Paced bottle feeding is a method of bottle feeding that is designed to mimic breastfeeding. There are many reasons families might decide to try it.
Some mothers find that when they return to work and their babies are receiving breastmilk or formula from a bottle in childcare, their babies become less interested in breastfeeding at home and some may even refuse the breast.
Many mothers also find that childcare providers are quickly going through the pumped milk they bring to childcare and end up supplementing with formula because their babies seem to want to take more milk at daycare than they can pump at work. Increasing the effectiveness of pumping sessions using hands-on pumping may help. Asking the childcare provider to use paced bottle feeding, and to offer at most 3 ounces every 2-3 hours may help as well.
A 2012 study showed that babies who are exclusively bottle fed, regardless of whether they are fed formula, breastmilk or some of each, tend to gain more weight during the first year than their exclusively at-breast fed peers. It is often easy to encourage a baby to take more milk at a feeding with a bottle than it is at the breast, and bottle feeding babies may be learning to interpret the slightly over-full feeding they get from bottle feeding as normal fullness.
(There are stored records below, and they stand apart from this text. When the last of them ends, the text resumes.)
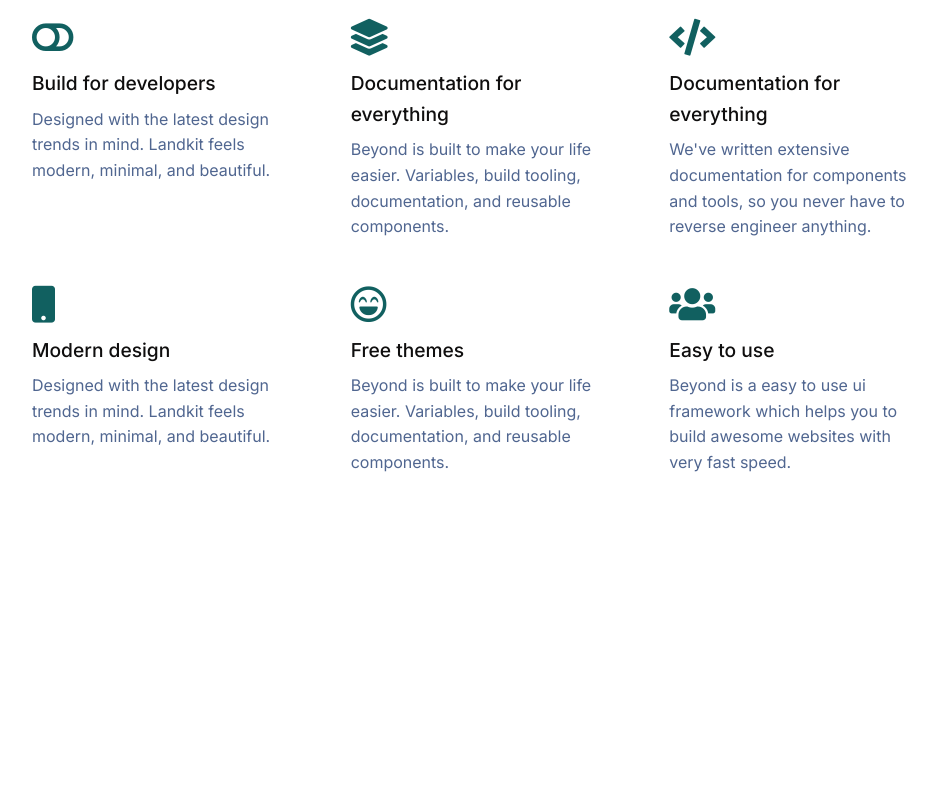
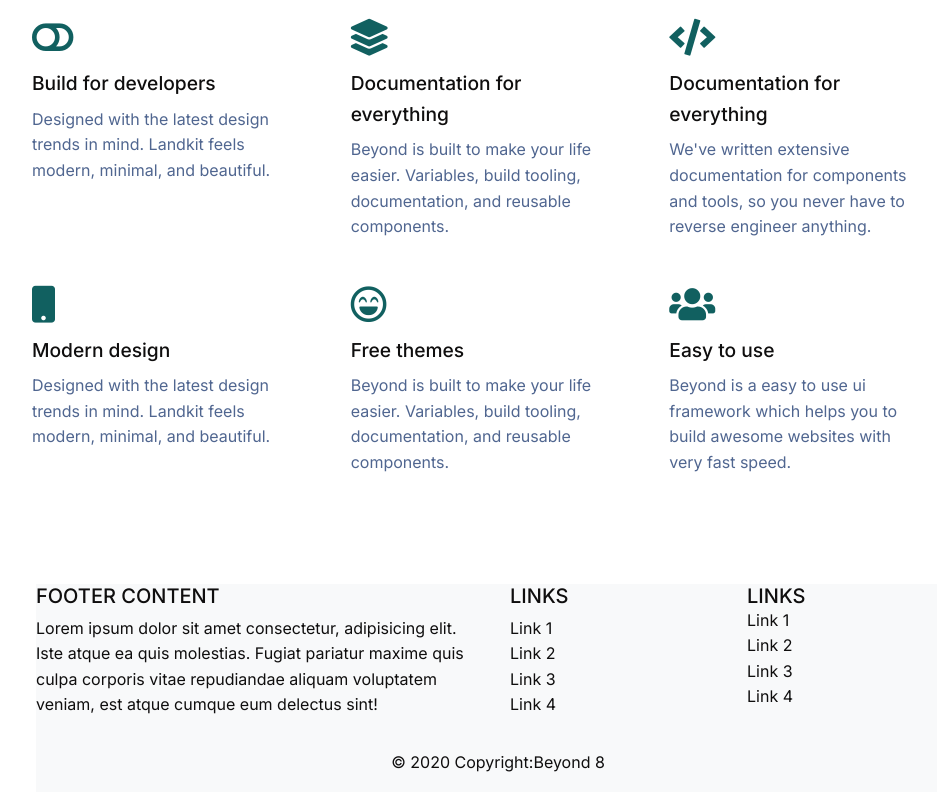
Before and after one commit to Ram-Moudgill/beyond8, a React (Create React App) app: page / in a window 1280 px wide. Shown: the part 599-1399 px from the top of the page, without its empty margins (142-1079 px from the left). Before the commit the page ends 1127 px from the top, so only its background shows below. Built offline with nearby package versions, Linux system fonts and the light colour scheme.

Commit message:
common changes

```diff
--- a/src/App.js
+++ b/src/App.js
@@ -2,6 +2,7 @@
 import Navbar from './components/Navbar'
 import Main from './components/Main'
 import { BrowserRouter, Route, Switch } from 'react-router-dom'
+import Footer from './components/Footer'
 const App = () => {
   return (
     <BrowserRouter>
@@ -12,6 +13,7 @@
             <Route exact path='/' component={Main} />
           </Switch>
         </main>
+        <Footer></Footer>
       </div>
     </BrowserRouter>
   )
--- /dev/null
+++ b/src/components/Footer.js
@@ -0,0 +1,88 @@
+import React from 'react'
+
+const Footer = () => {
+  return (
+    <div className='row m-0 mt-5 p-2'>
+      <div className='col-md-10 col-lg-9  mx-auto'>
+        <footer className='bg-light text-black  text-lg-start'>
+          <div className='container p-0'>
+            <div className='row p-0'>
+              <div className='col-lg-6 col-md-12 mb-4 mb-md-0'>
+                <h5 className='text-uppercase'>Footer Content</h5>
+
+                <p className='card__text'>
+                  Lorem ipsum dolor sit amet consectetur, adipisicing elit. Iste
+                  atque ea quis molestias. Fugiat pariatur maxime quis culpa
+                  corporis vitae repudiandae aliquam voluptatem veniam, est
+                  atque cumque eum delectus sint!
+                </p>
+              </div>
+
+              <div className='col-lg-3 col-md-6 mb-4 mb-md-0'>
+                <h5 className='text-uppercase'>Links</h5>
+
+                <ul className='list-unstyled mb-0'>
+                  <li>
+                    <a href='#!' className='text-black'>
+                      Link 1
+                    </a>
+                  </li>
+                  <li>
+                    <a href='#!' className='text-black'>
+                      Link 2
+                    </a>
+                  </li>
+                  <li>
+                    <a href='#!' className='text-black'>
+                      Link 3
+                    </a>
+                  </li>
+                  <li>
+                    <a href='#!' className='text-black'>
+                      Link 4
+                    </a>
+                  </li>
+                </ul>
+              </div>
+
+              <div className='col-lg-3 col-md-6 mb-4 mb-md-0'>
+                <h5 className='text-uppercase mb-0'>Links</h5>
+
+                <ul className='list-unstyled'>
+                  <li>
+                    <a href='#!' className='text-black'>
+                      Link 1
+                    </a>
+                  </li>
+                  <li>
+                    <a href='#!' className='text-black'>
+                      Link 2
+                    </a>
+                  </li>
+                  <li>
+                    <a href='#!' className='text-black'>
+                      Link 3
+                    </a>
+                  </li>
+                  <li>
+                    <a href='#!' className='text-black'>
+                      Link 4
+                    </a>
+                  </li>
+                </ul>
+              </div>
+            </div>
+          </div>
+          <div className='text-center p-3'>
+            © 2020 Copyright:
+            <a className='text-black' href='#'>
+              Beyond 8
+            </a>
+          </div>
+        </footer>
+      </div>
+    </div>
+  )
+}
+
+export default Footer
--- a/src/index.css
+++ b/src/index.css
@@ -101,3 +101,6 @@
     text-align: center;
   }
 }
+a {
+  text-decoration: none;
+}
```
Also changed, not shown: 2 other files (tests, documents, lock files or other folders).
Paced bottle feeding may help prevent this for babies who receive many, most or all of their feedings from a bottle.
I learned this technique in a workshop session given by Leanna Moore Watson, IBCLC.
– By SantaBarbaraLactation.com